Problem to work on >>
This exercise asks for every line of the material that contains the word "network".

Exercise data >>
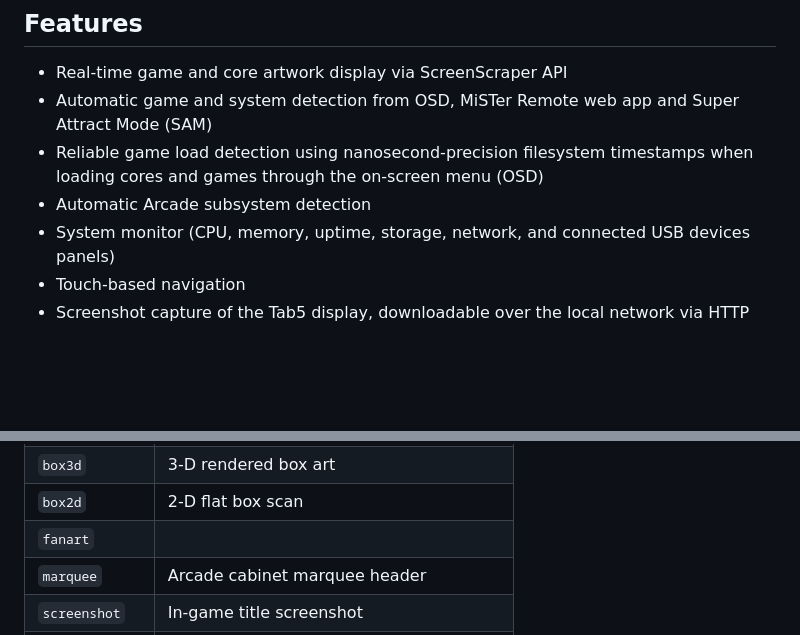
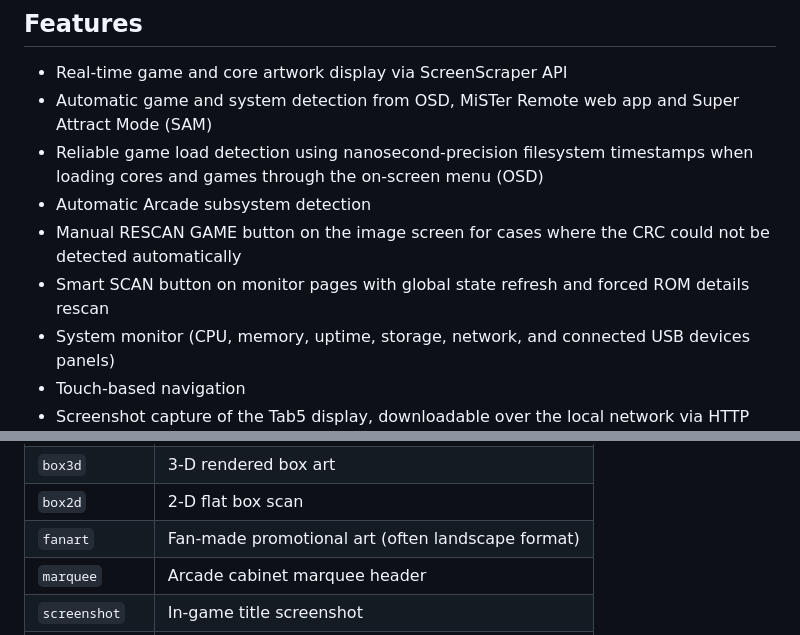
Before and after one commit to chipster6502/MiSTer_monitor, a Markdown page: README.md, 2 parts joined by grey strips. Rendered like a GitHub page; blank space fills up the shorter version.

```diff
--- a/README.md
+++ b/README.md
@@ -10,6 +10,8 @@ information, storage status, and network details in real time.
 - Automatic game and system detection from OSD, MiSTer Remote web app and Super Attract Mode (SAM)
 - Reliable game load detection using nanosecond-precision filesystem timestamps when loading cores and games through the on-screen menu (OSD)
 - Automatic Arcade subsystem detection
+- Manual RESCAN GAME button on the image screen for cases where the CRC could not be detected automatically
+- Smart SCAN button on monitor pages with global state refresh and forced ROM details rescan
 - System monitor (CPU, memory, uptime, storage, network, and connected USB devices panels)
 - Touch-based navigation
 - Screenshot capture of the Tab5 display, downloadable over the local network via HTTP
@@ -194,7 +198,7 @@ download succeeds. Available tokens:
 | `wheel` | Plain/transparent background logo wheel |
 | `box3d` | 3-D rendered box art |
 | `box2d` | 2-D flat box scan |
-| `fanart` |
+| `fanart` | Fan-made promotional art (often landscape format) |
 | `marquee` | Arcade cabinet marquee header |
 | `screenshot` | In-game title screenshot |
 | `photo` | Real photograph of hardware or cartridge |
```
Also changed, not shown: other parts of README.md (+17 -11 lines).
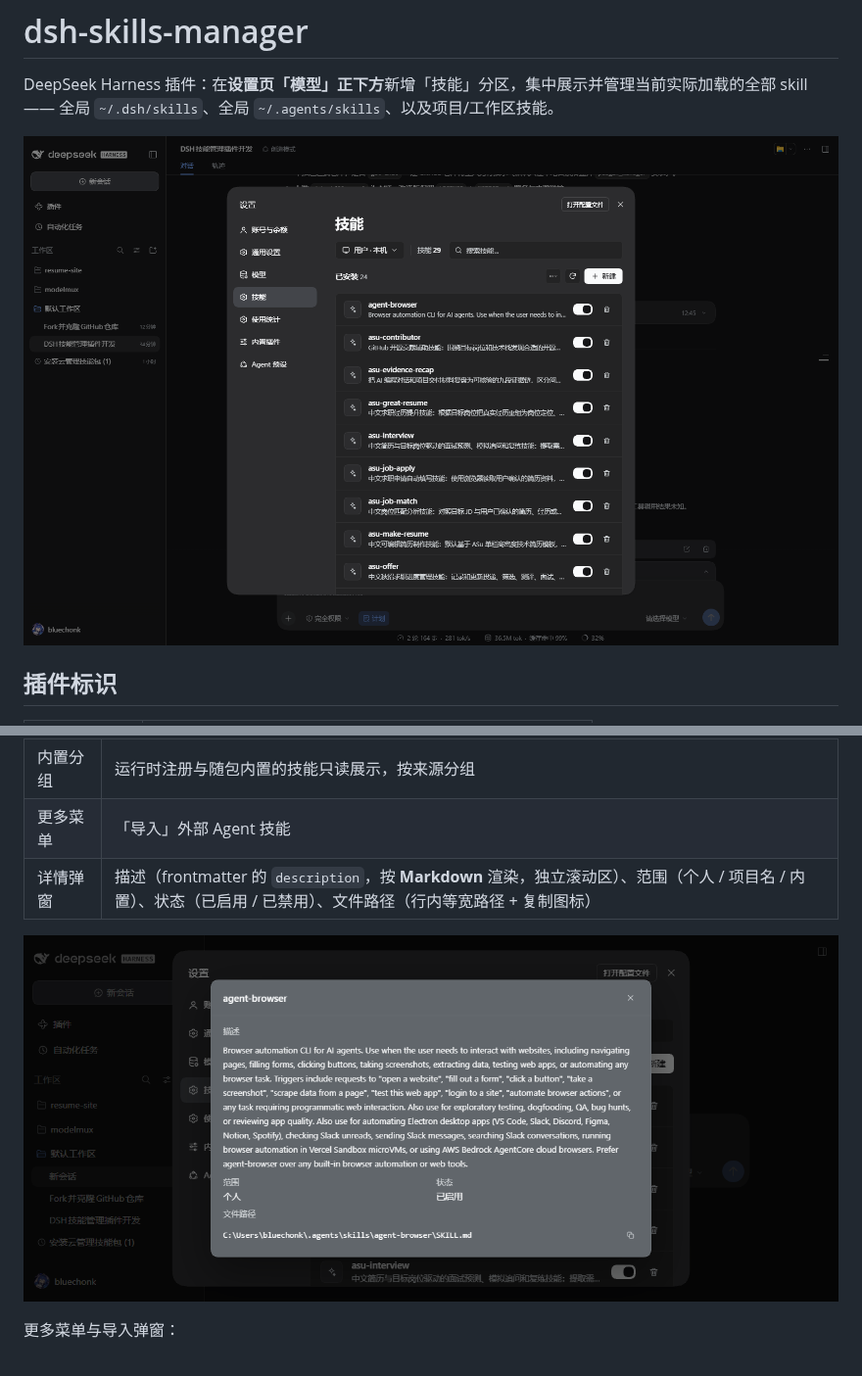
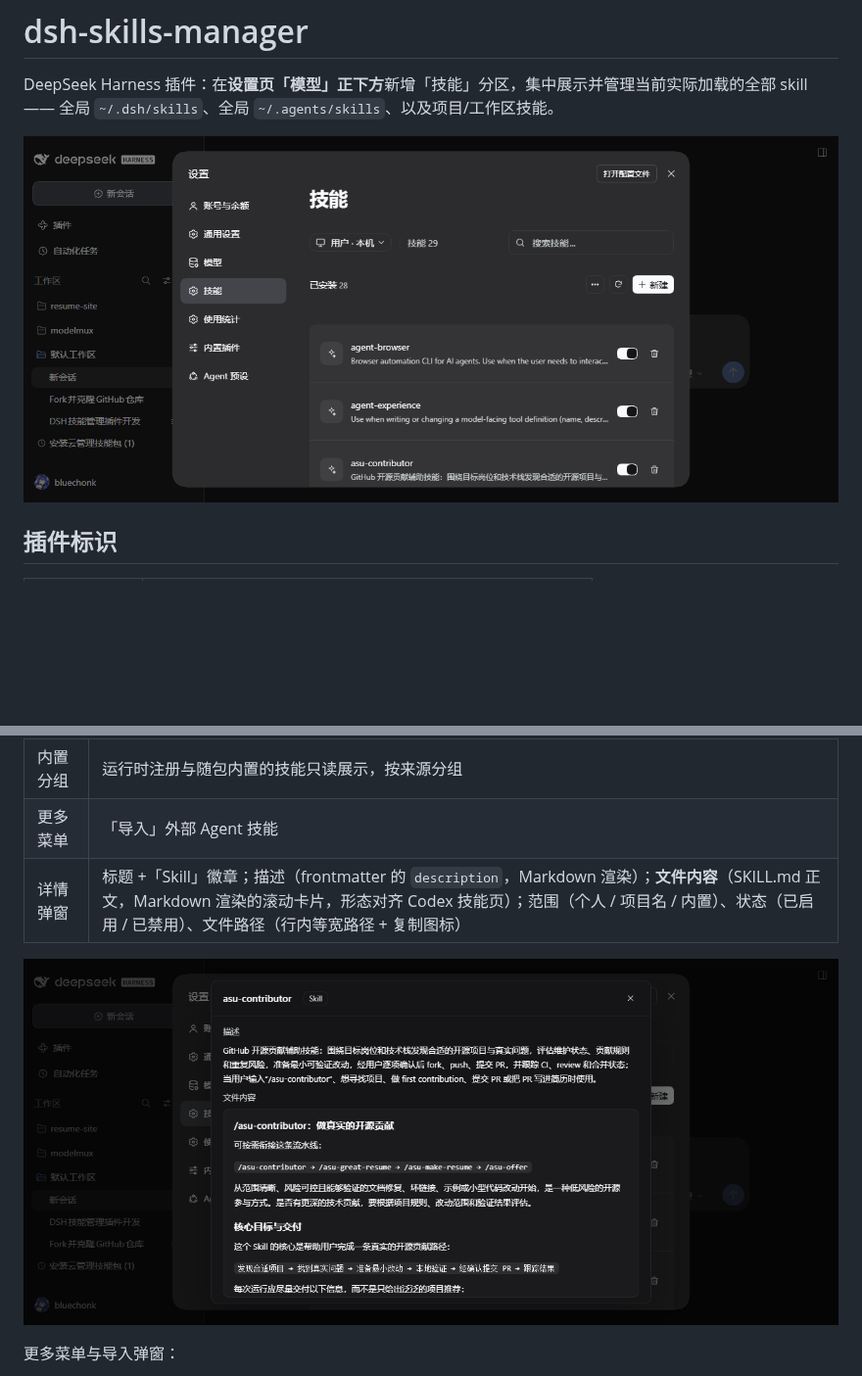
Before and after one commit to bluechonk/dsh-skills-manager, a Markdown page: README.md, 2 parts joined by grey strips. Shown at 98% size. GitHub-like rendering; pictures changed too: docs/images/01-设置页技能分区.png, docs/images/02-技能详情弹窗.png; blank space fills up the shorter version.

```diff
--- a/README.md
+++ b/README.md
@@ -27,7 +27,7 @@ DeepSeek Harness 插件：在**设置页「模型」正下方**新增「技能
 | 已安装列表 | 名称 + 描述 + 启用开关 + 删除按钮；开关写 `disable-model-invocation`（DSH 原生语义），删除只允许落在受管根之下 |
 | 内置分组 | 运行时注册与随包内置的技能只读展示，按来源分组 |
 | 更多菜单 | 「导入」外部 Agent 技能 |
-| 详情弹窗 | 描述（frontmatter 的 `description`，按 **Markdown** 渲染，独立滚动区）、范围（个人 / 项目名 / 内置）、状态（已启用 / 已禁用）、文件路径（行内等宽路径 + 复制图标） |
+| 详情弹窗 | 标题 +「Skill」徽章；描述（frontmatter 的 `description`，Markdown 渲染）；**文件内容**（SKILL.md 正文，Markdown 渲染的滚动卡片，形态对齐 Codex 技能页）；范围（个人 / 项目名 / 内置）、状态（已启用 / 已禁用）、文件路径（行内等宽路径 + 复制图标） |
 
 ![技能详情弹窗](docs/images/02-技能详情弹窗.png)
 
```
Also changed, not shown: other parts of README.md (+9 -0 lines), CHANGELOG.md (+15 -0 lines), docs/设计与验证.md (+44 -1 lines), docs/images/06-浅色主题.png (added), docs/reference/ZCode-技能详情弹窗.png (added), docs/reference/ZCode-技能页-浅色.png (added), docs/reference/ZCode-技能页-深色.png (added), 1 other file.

Your response >>
@@ -10,6 +10,8 @@ information, storage status, and network details in real time.
 - System monitor (CPU, memory, uptime, storage, network, and connected USB devices panels)
 - Screenshot capture of the Tab5 display, downloadable over the local network via HTTP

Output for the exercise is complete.